DECATUR — Leaders and students from Decatur Public Schools brainstormed Thursday about how to ensure the term "destination district" applies, a major goal of the five-year strategic plan launched last year.
School board members and student ambassadors decided the change starts with a student-centered philosophy. Several acknowledged that the district has struggled with a negative perception among families outside the district; changing that is one of the plan's major goals.
Audrey Smith-Phillips, a newly appointed student ambassador from MacArthur High School, said she is grateful for her experience at DPS, despite negative comments she hears from others outside of the school district.
"Sometimes people will ask me 'are you safe in DPS?' or 'what are you learning over there,"' she said, "and I just say I'm learning the same thing your kids are learning and I'm also learning how to be a good, decent person."
Superintendent Paul Fregeau said the five-year strategic plan includes a number of steps to deal with the problem. Part of the plan involves a schedule of facility improvements over the next few years that would take the number of buildings from 22 to 17 and ensure that all have air conditioning. Officials in the past have estimated the plan at $55 million, but school board members asked Fregeau on Tuesday for a more detailed breakdown of the budget.

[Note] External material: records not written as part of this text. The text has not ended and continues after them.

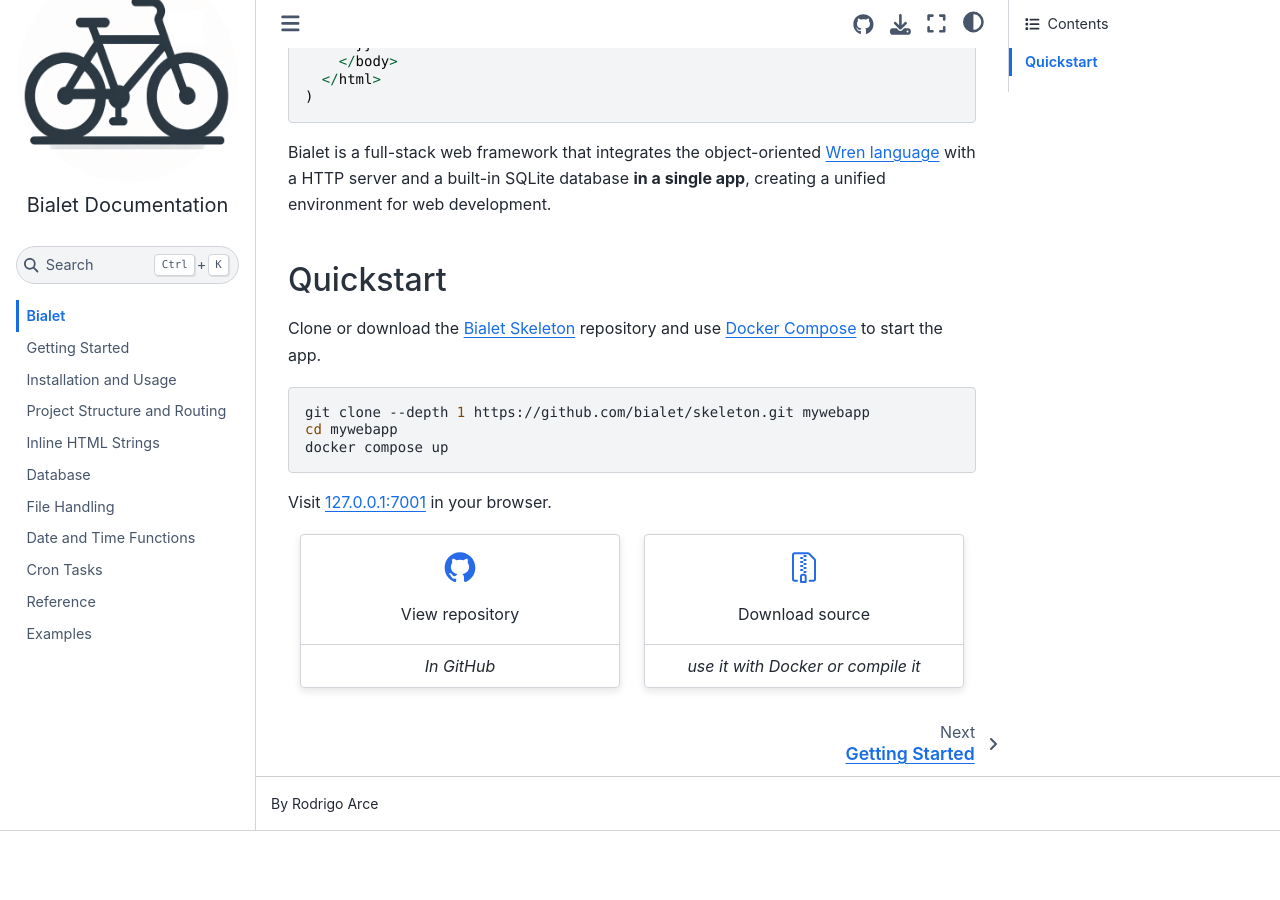
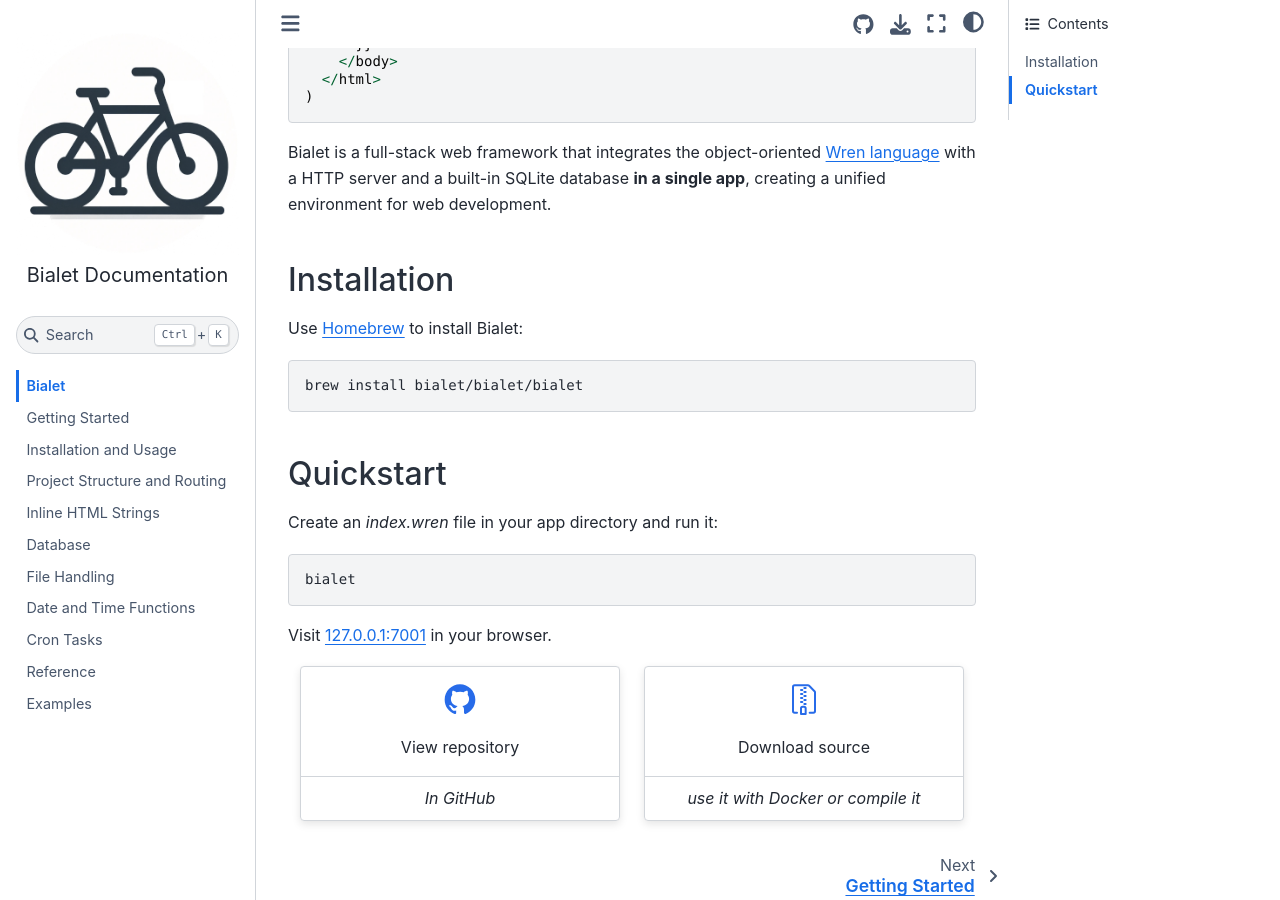
Before and after one commit to bialet/bialet, a Sphinx documentation site: the page built from docs/index.rst, in a window 1280 px wide and 900 px high, scrolled down 594 px. Built offline with Sphinx 7.4.7 and the Sphinx Book theme 1.1.4, drawn with Linux system fonts in a browser that asks for light colours; before the commit the page ends 1425 px from its top, so only the background shows below that.

Commit message:
Add brew install in the docs

```diff
--- a/docs/index.rst
+++ b/docs/index.rst
@@ -38,17 +38,25 @@
 
 Bialet is a full-stack web framework that integrates the object-oriented `Wren language <https://wren.io/>`_ with a HTTP server and a built-in SQLite database **in a single app**, creating a unified environment for web development.
 
+------------
+Installation
+------------
+
+Use `Homebrew <https://brew.sh/>`_ to install Bialet:
+
+.. code-block:: shell
+
+  brew install bialet/bialet/bialet
+
 ----------
 Quickstart
 ----------
 
-Clone or download the `Bialet Skeleton <https://github.com/bialet/skeleton>`_ repository and use `Docker Compose <https://docs.docker.com/compose/>`_ to start the app.
+Create an `index.wren` file in your app directory and run it:
 
 .. code-block:: shell
 
-  git clone --depth 1 https://github.com/bialet/skeleton.git mywebapp
-  cd mywebapp
-  docker compose up
+  bialet
 
 Visit `127.0.0.1:7001 <http://127.0.0.1:7001>`_ in your browser.
 
```
Also changed, not shown: README.md (+10 -4 lines), docs/installation.md (+14 -0 lines).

"The strategic plan is a good step in the right direction but we have a lot to do," Fregeau said Thursday. "We are good at serving the adults in our district and they are important, but we need to make sure we are taking care of our students and putting them first."
The board members split themselves up into four groups each with a student ambassador. The teams discussed what they thought of when they heard "destination district" and highlighted common themes. Many of the teams had similar points such as offering more opportunities for fine arts in all of the district facilities, offering more gifted and unique programming, using local vendors especially those who are parents of DPS students, and having a highly engaged staff.
Another common theme among the groups was the aspect of diversity.
"We need balanced diversity so not just race, gender and things of that nature but also income levels," said school board President Beth Nolan. "We need a balance of high- and low-income students in our schools."
Smith-Phillips said she sees a divide between high-income, advanced-placement students and low-income, non-advanced-placement students.
"I think our schools are diverse, but we need to look at all levels of diversity, and that includes what we see in the AP classes," Smith-Phillips said.
The board approved in May a partnership, funded by a $130,400 grant from the Community Foundation of Macon County, with the nonprofit Equal Opportunity Schools with the goal of increasing how many low-income students and students of color successfully complete advanced placement classes at Eisenhower and MacArthur high schools.
"We are not there yet but when I think about what success looks like, it is people moving to Decatur to be in these fantastic schools," Nolan said.
Editor's note: This article has been updated with corrected school information for Audrey Smith-Phillips.